Linux – Suspend to Idle or to RAM?

In a recent post, I was quite happy to report that by and large, I had no big issue running Ubuntu 20.04 with a Linux 5.11 kernel on the latest notebook hardware in 2021 with an 11th generation Intel i5 processor. Everything except the cheap Wi-Fi card ran out of the box and there’s a fix for that Wi-Fi as well. In addition, suspend/resume worked out of the box as well, which was one of my biggest worries. A week or so later, I noticed, however, that when I unplug the computer while suspended, the battery would drain very quickly and is empty after half a day. Hm, could the power efficiency of the suspend mode be so bad on that platform?

For comparison: My Lenovo X13 draws around 25-30% in 12 hours out of the battery in suspend state. That’s a significant difference!

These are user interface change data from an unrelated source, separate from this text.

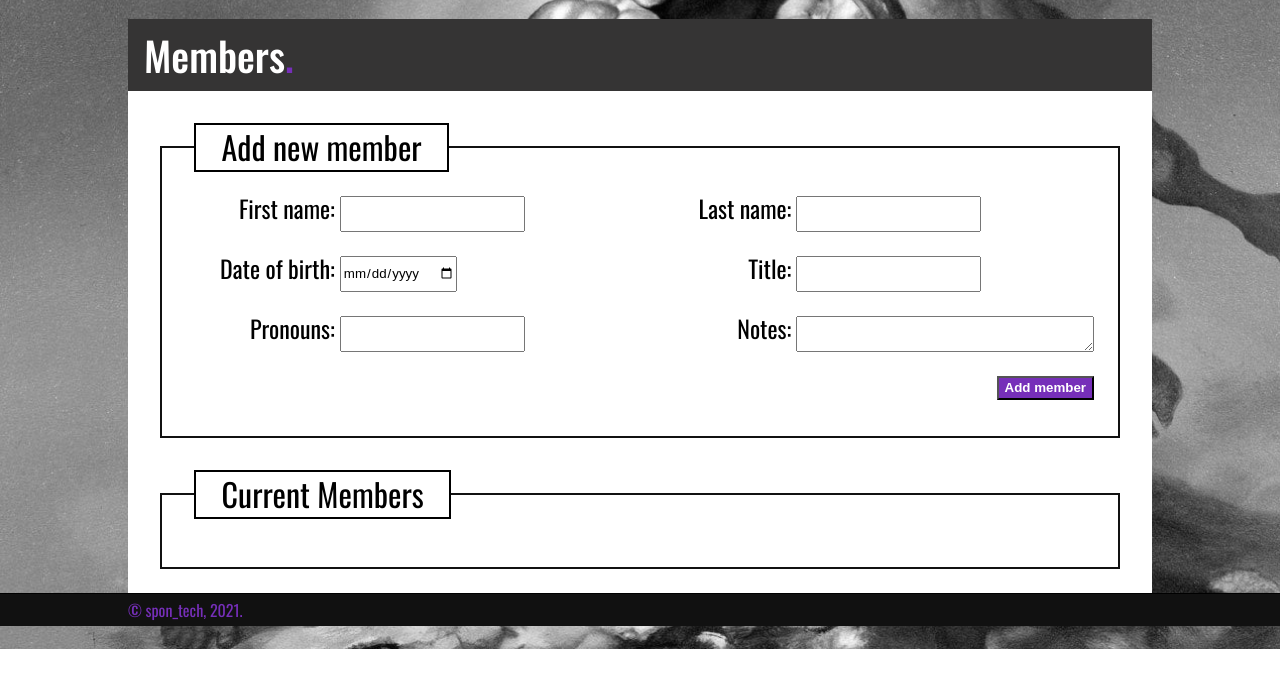
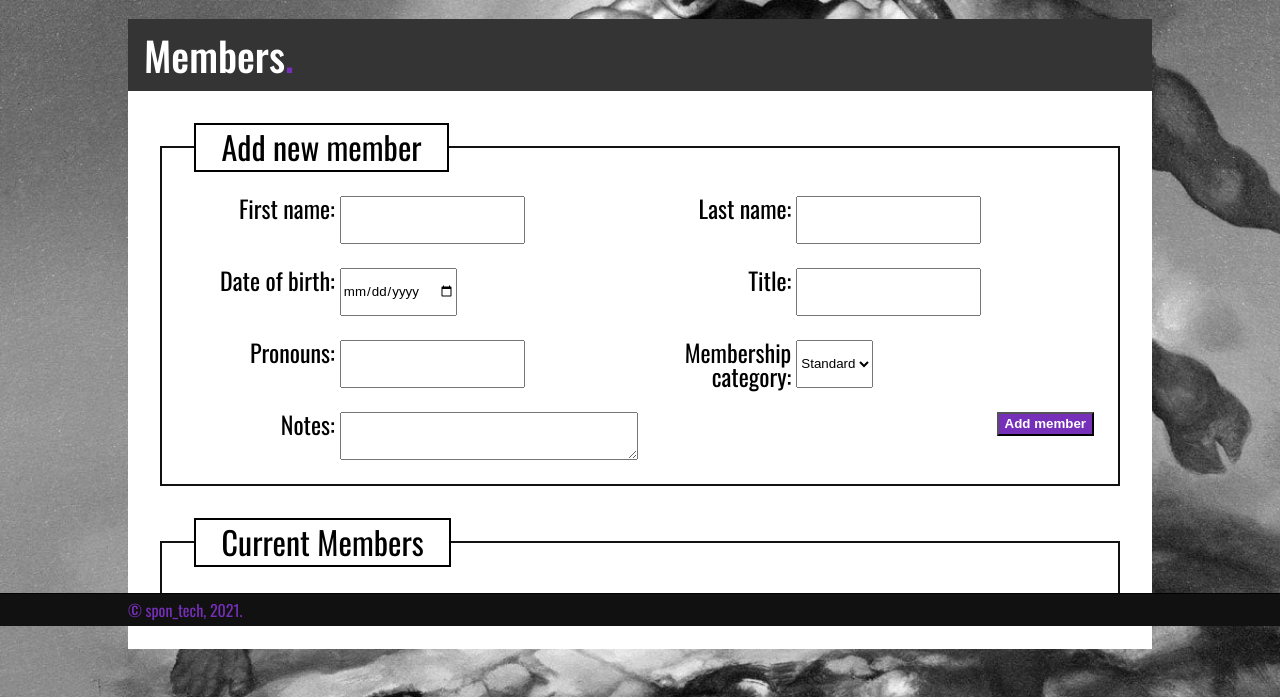
Before and after one commit to Boystavros/gym_admin_app_Python, a Flask app: page /members in a window 1280 px wide. Shown: the part 174-871 px from the top of the page. Before the commit the page ends 823 px from the top, so only its background shows below. Run offline with Flask 2, Linux system fonts and the light colour scheme; data that the repository does not hold is empty; some libraries are stand-ins or nearby versions.

Commit message:
Adds membership category to front end to display in members/index.html, members/edit.html and members/show.html. Tests passing to allow creation and editing of membership category for a member.

```diff
--- a/controllers/member_controller.py
+++ b/controllers/member_controller.py
@@ -25,8 +25,9 @@ def create_member():
     last_name = request.form['last_name']
     title = request.form['title']
     pronouns = request.form['pronouns']
+    membership = request.form['membership']
     notes = request.form['notes']
-    member = Member(first_name, last_name, dob, title, pronouns, notes)
+    member = Member(first_name, last_name, dob, title, pronouns, membership, notes)
     member_repository.save(member)
     return redirect(url_for('.members'))
 
@@ -53,8 +54,9 @@ def update(id):
     last_name = request.form['last_name']
     title = request.form['title']
     pronouns = request.form['pronouns']
+    membership = request.form['membership']
     notes = request.form['notes']
-    member = Member(first_name, last_name, dob, title, pronouns, notes, id)
+    member = Member(first_name, last_name, dob, title, pronouns, membership, notes, id)
     member_repository.update(member)
     return redirect(f"/members/{id}")
 
--- a/db/member_booking_system.sql
+++ b/db/member_booking_system.sql
@@ -16,8 +16,8 @@ CREATE TABLE members(
     dob VARCHAR(255),
     title VARCHAR(255),
     pronouns VARCHAR(255),
-    notes TEXT,
-    membership VARCHAR(255)
+    membership VARCHAR(255),
+    notes TEXT
 );
 
 CREATE TABLE fit_classes(
--- a/repositories/member_repository.py
+++ b/repositories/member_repository.py
@@ -8,8 +8,8 @@ import repositories.member_repository as member_repository
 
 #CREATE
 def save(member):
-    sql = "INSERT INTO members (first_name, last_name, dob, title, pronouns, notes) VALUES (%s, %s, %s, %s, %s, %s) RETURNING *"
-    values = [member.first_name, member.last_name, member.dob, member.title, member.pronouns, member.notes]
+    sql = "INSERT INTO members (first_name, last_name, dob, title, pronouns, membership, notes) VALUES (%s, %s, %s, %s, %s, %s, %s) RETURNING *"
+    values = [member.first_name, member.last_name, member.dob, member.title, member.pronouns, member.membership, member.notes]
     results = run_sql(sql, values)
     id = results[0]['id']
     member.id = id
@@ -23,7 +23,7 @@ def select_all():
     results = run_sql(sql)
 
     for row in results:
-        member = Member(row['first_name'], row['last_name'], row['dob'], row['title'], row['pronouns'], row['notes'], row['id'])
+        member = Member(row['first_name'], row['last_name'], row['dob'], row['title'], row['pronouns'], row['membership'], row['notes'], row['id'])
         members.append(member)
     return members
 
@@ -34,7 +34,7 @@ def select(id):
     result = run_sql(sql, values)[0]
 
     if result is not None:
-        member = Member(result['first_name'], result['last_name'], result['dob'], result['title'], result['pronouns'], result['notes'], result['id'])
+        member = Member(result['first_name'], result['last_name'], result['dob'], result['title'], result['pronouns'], result['membership'], result['notes'], result['id'])
     return member
 
 def select_for_edit(id):
@@ -49,13 +49,13 @@ def select_for_edit(id):
         month = display_dob[3:5]
         year = display_dob[6:10]
         picker_dob = f"{year}-{month}-{day}"
-        member = Member(result['first_name'], result['last_name'], picker_dob, result['title'], result['pronouns'], result['notes'], result['id'])
+        member = Member(result['first_name'], result['last_name'], picker_dob, result['title'], result['pronouns'], result['membership'], result['notes'], result['id'])
     return member
 
 #UPDATE
 def update(member):
-    sql = "UPDATE members SET (first_name, last_name, dob, title, pronouns, notes) = (%s, %s, %s, %s, %s, %s) WHERE id = %s"
-    values = [member.first_name, member.last_name, member.dob, member.title, member.pronouns, member.notes, member.id]
+    sql = "UPDATE members SET (first_name, last_name, dob, title, pronouns, membership, notes) = (%s, %s, %s, %s, %s, %s, %s) WHERE id = %s"
+    values = [member.first_name, member.last_name, member.dob, member.title, member.pronouns, member.membership, member.notes, member.id]
     run_sql(sql, values)
 
 #DELETE
@@ -67,17 +67,3 @@ def delete(id):
 def delete_all():
     sql = "DELETE  FROM members"
     run_sql(sql)
-
-
-# #MEMBERS BOOKED ON CLASS
-# def attendees(fit_class):
-#     attendees = []
-
-#     sql = "SELECT * FROM bookings WHERE fit_class_id = %s"
-#     values = [fit_class.id]
-#     results = run_sql(sql, values)
-
-#     for row in results:
-#         member = member_repository.select(row['member_id'])
-#         attendees.append(member)
-#     return attendees
--- a/templates/members/index.html
+++ b/templates/members/index.html
@@ -23,6 +23,12 @@
             <label for="pronouns">Pronouns:</label>
             <input type="text" name="pronouns" id="pronouns">
 
+            <label for="membership">Membership category:</label>
+            <select name="membership" id="membership">
+                <option value="standard" selected>Standard</option>
+                <option value="off-peak">Off-peak</option>
+            </select>
+
             <label for="notes">Notes:</label>
             <textarea name="notes" id="notes" cols="30" rows="2"></textarea>
 
--- a/templates/members/show.html
+++ b/templates/members/show.html
@@ -11,6 +11,7 @@
             <p>Pronouns: {{ member.pronouns }}</p>
             <p>Date of birth: {{ member.dob }}</p>
             <p>Membership number: {{ member.id }}</p>
+            <p>Membership category: {{ member.membership }}</p>
             <p>Notes: {{ member.notes }}</p>
             <div class="buttons-pane">
                 <a href="/members/{{ member.id }}/edit"><button>Edit details</button></a>
```
Also changed, not shown: templates/members/edit.html (+11 -0 lines).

When connecting a power meter to the power supply I saw that even in suspend, the HP notebook drew around 4 Watts. Wow!

The solution: There are actually two suspend modes: The better one, Suspend to RAM switches off pretty much everything but the RAM refresh, but requires BIOS support. And then there’s Suspend to Idle, which also powers down a lot of things but is not nearly as power efficient. You can check which type of suspend the Linux kernel uses on a notebook with the following command:

cat /sys/power/mem_sleep

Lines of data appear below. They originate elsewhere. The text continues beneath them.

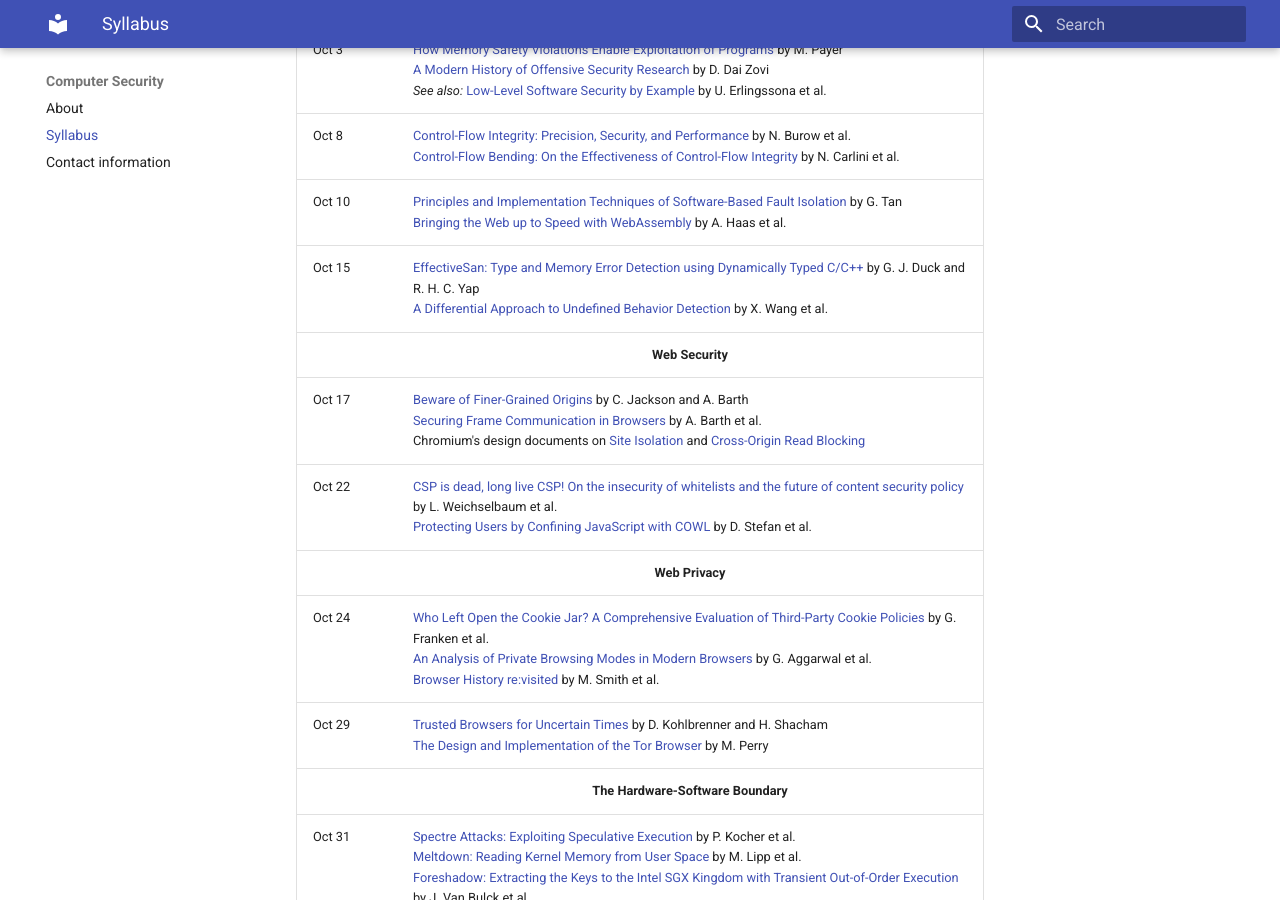
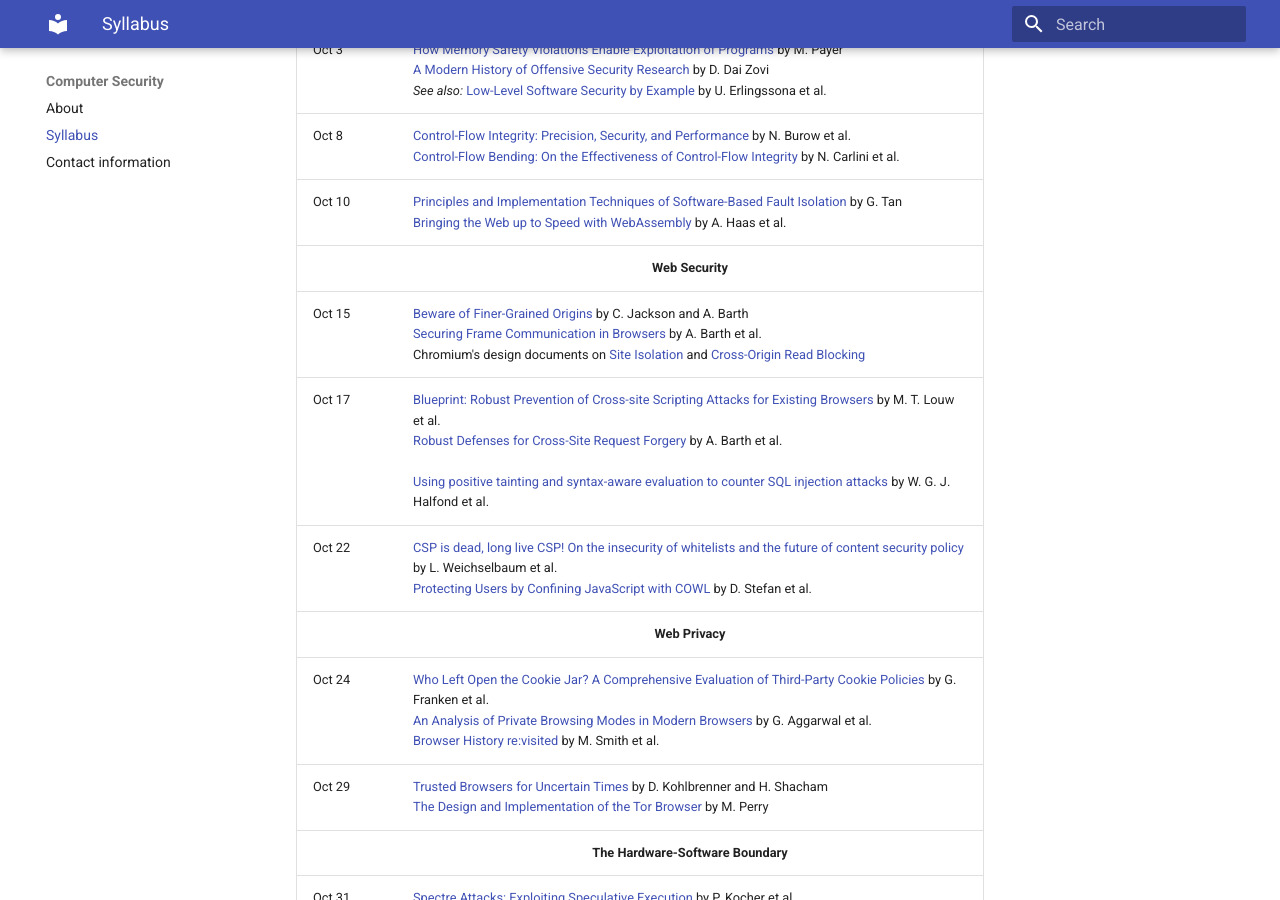
Before and after one commit to PLSysSec/cse227-fall18, an MkDocs documentation site: the page built from docs/syllabus.md, in a window 1280 px wide and 900 px high, scrolled down 330 px. Built offline with MkDocs 1.6.1 and Material for MkDocs 9.7.7, drawn with Linux system fonts in a browser that asks for light colours; old or Windows-style settings are respelled for this version of MkDocs.

Commit message:
more security

```diff
--- a/docs/syllabus.md
+++ b/docs/syllabus.md
@@ -4,23 +4,23 @@ Oct  1     | **Overview and Introduction** <br/> [How to Read a Paper](papers/ke
            | <center>**Low-Level Vulnerabilities and Defenses**</center>
 Oct  3     | [How Memory Safety Violations Enable Exploitation of Programs](papers/payer:how.pdf) by M. Payer<br/> [A Modern History of Offensive Security Research](https://docs.google.com/presentation/d/19HfkIojyLE8L8X8aZT-lJont96JqIg4PqEhb2juIK2c/edit#slide=id.p) by D. Dai Zovi<br/> *See also:* [Low-Level Software Security by Example](papers/erlingsson:low.pdf) by U. Erlingssona et al.
 Oct  8     | [Control-Flow Integrity: Precision, Security, and Performance](papers/burow:cfi.pdf) by N. Burow et al. <br/> [Control-Flow Bending: On the Effectiveness of Control-Flow Integrity](papers/carlini:cfb.pdf) by N. Carlini et al.
-Oct 10     | [Principles and Implementation Techniques of Software-Based Fault Isolation](papers/tan:sfi.pff) by G. Tan <br/> [Bringing the Web up to Speed with WebAssembly](papers/haas:wasm.pdf) by A. Haas et al.
-Oct 15     | [EffectiveSan: Type and Memory Error Detection using Dynamically Typed C/C++](papers/duck:effectivesan.pdf) by G. J. Duck and R. H. C. Yap<br/> [A Differential Approach to Undefined Behavior Detection](papers/wang:stack.pdf) by X. Wang et al.
+Oct 10     | [Principles and Implementation Techniques of Software-Based Fault Isolation](http://www.cse.psu.edu/~gxt29/papers/sfi-final.pdf) by G. Tan <br/> [Bringing the Web up to Speed with WebAssembly](papers/haas:wasm.pdf) by A. Haas et al.
            | <center>**Web Security**</center>
-Oct 17     | [Beware of Finer-Grained Origins](papers/jackson:beware.pdf) by C. Jackson and A. Barth<br/> [Securing Frame Communication in Browsers](papers/barth:securing.pdf) by A. Barth et al. <br/> Chromium's design documents on [Site Isolation](https://www.chromium.org/developers/design-documents/site-isolation) and [Cross-Origin Read Blocking](https://chromium.googlesource.com/chromium/src/+/master/services/network/cross_origin_read_blocking_explainer.md)
+Oct 15     | [Beware of Finer-Grained Origins](papers/jackson:beware.pdf) by C. Jackson and A. Barth<br/> [Securing Frame Communication in Browsers](papers/barth:securing.pdf) by A. Barth et al. <br/> Chromium's design documents on [Site Isolation](https://www.chromium.org/developers/design-documents/site-isolation) and [Cross-Origin Read Blocking](https://chromium.googlesource.com/chromium/src/+/master/services/network/cross_origin_read_blocking_explainer.md)
+Oct 17     | [Blueprint: Robust Prevention of Cross-site Scripting Attacks for Existing Browsers](papers/blueprint.pdf) by M. T. Louw et al.<br/> [Robust Defenses for Cross-Site Request Forgery](papers/barth:csrf.pdf) by A. Barth et al.<br/> <br/> [Using positive tainting and syntax-aware evaluation to counter SQL injection attacks](papers/halfond:using.pdf) by W. G. J. Halfond et al.
 Oct 22     | [CSP is dead, long live CSP! On the insecurity of whitelists and the future of content security policy](papers/weichselbaum:csp.pdf) by L. Weichselbaum et al. <br/> [Protecting Users by Confining JavaScript with COWL](papers/stefan:cowl.pdf) by D. Stefan et al.
            | <center>**Web Privacy**</center>
 Oct 24     | [Who Left Open the Cookie Jar? A Comprehensive Evaluation of Third-Party Cookie Policies](papers/franken:comprehensive.pdf) by G. Franken et al.  <br/> [An Analysis of Private Browsing Modes in Modern Browsers](papers/aggarwal:analysis.pdf) by G. Aggarwal et al. <br/> [Browser History re:visited](papers/smith:history.pdf) by M. Smith et al.
 Oct 29     | [Trusted Browsers for Uncertain Times](papers/kohlbrenner:fuzzyfox.pdf) by D. Kohlbrenner and H. Shacham <br/> [The Design and Implementation of the Tor Browser](https://www.torproject.org/projects/torbrowser/design/) by M. Perry
            | <center>**The Hardware-Software Boundary**</center>
-Oct 31     | [Spectre Attacks: Exploiting Speculative Execution](papers/kocher:spectre.pdf) by P. Kocher et al.<br/> [Meltdown: Reading Kernel Memory from User Space](papers/lipp:meltdown.pdf) by M. Lipp et al.<br/> [Foreshadow: Extracting the Keys to the Intel SGX Kingdom with Transient Out-of-Order Execution](papers/van-bulk:foreshadow.pdf) by J. Van Bulck et al.
+Oct 31     | [Spectre Attacks: Exploiting Speculative Execution](papers/kocher:spectre.pdf) by P. Kocher et al.<br/> [Meltdown: Reading Kernel Memory from User Space](papers/lipp:meltdown.pdf) by M. Lipp et al.<br/> [Foreshadow: Extracting the Keys to the Intel SGX Kingdom with Transient Out-of-Order Execution](papers/van-bulck:foreshadow.pdf) by J. Van Bulck et al.
 Nov  5     | [Hyperflow: A Processor Architecture for Nonmalleable, Timing-Safe Information-Flow Security](papers/ferraiuolo:hyperflow.pdf) by A. Ferraiuolo et al. <br/> [GhostRider: A Hardware-Software System for Memory Trace Oblivious Computation](papers/liu:ghostrider.pdf) by C. Liu et al.
            | <center>**Automatic Vulnerability Discovery**</center>
 Nov  7     | [A Survey of Symbolic Execution Techniques](https://arxiv.org/pdf/1610.00502.pdf) by R. Baldoni et al. <br/> [Under-Constrained Symbolic Execution: Correctness Checking for Real Code](papers/ucklee.pdf) by D. A. Ramos and D. Engler <br/> [SAGE: Whitebox Fuzzing for Security Testing](papers/sage.pdf) by P. Godefroid et al.
 Nov 19     | [AEG: Automatic Exploit Generation](papers/aeg.pdf) by T. Avgerinos et al. <br/> [NAVEX: Precise and Scalable Exploit Generation for Dynamic Web Applications](papers/alhuzali:navex.pdf) by A. Alhuzali et al. <br/> [Driller: Augmenting Fuzzing Through Selective Symbolic Execution](papers/driller.pdf) by N. Stephens et al.
            | <center>**Package managers and sofware distribution**</center>
 Nov 26     | [Docker ecosystem–Vulnerability Analysis](papers/martin:docker.pdf) by A. Martin et al. <br/> [A Look In the Mirror: Attacks on Package Managers](papers/cappos:look.pdf) by J. Cappos et al.
-Nov 28     | [CHAINIAC: Proactive Software-Update Transparency via Collectively Signed Skipchains and Verified Builds](papers/nikitin:chainiac.pdf) by K. Nikitin et al. <br/> [Contour: A Practical System for Binary Transparency](papers/al-bassam:contour) by M. Al-Bassam and S. Meiklejohn
+Nov 28     | [CHAINIAC: Proactive Software-Update Transparency via Collectively Signed Skipchains and Verified Builds](papers/nikitin:chainiac.pdf) by K. Nikitin et al. <br/> [Contour: A Practical System for Binary Transparency](papers/al-bassam:contour.pdf) by M. Al-Bassam and S. Meiklejohn
            | <center>**Stepping Back**</center>
 Dec  3     | [Thirty Years Later: Lessons from the Multics Security Evaluation](papers/karger:thirty.pdf) by P. A. Karger and R. R. Schell <br/> [This World of Ours](papers/mickens:this.pdf) by J. Mickens <br/> [Looking Back: Addendum](papers/bell:looking.pdf) by D. E. Bell
 Dec  5     | [How to Write a Great Research Paper](https://www.microsoft.com/en-us/research/academic-program/write-great-research-paper/) by S. P. Jones <br/> [How to Give a Great Research Talk](https://www.microsoft.com/en-us/research/academic-program/give-great-research-talk/) by S. P. Jones <br/> [On Preparing Good Talks](https://ranjitjhala.github.io/static/PLMW-talk-opinionated.pdf) by R. Jhala
```
Also changed, not shown: site/search/search_index.json, site/sitemap.xml, site/syllabus/index.html, 11 other files.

# response for suspend to RAM (power efficient, better variant):

# option in bracket [] is the one selected
s2idle [deep]

# response for suspend to Idle (not as power efficient):

# option in bracket [] is the one selected
[s2idle] dee

And indeed, while my X13 has ‘deep‘ in brackets, the kernel on the HP notebook has selected ‘s2idle‘ as default suspend state. It’s possible to change the suspend mode by writing into mem_sleep (see here for details), so I gave it a try on the HP, which then failed to wake up properly from suspend. So the Linux kernel had a good reason to use s2idle by default.

Fortunately, this doesn’t matter much for my use case, as I prefer a faster wakeup to a deeper and more power efficient suspend state. But for a more mobile use of a notebook, a suspend power consumption of 4 watts is a bit of a problem.

In other words: When getting a new notebook, one of the first things to check is if suspend/resume works. And if it does, one should check straight away which suspend state is actually used by the kernel and if that fits the intended use case of the device!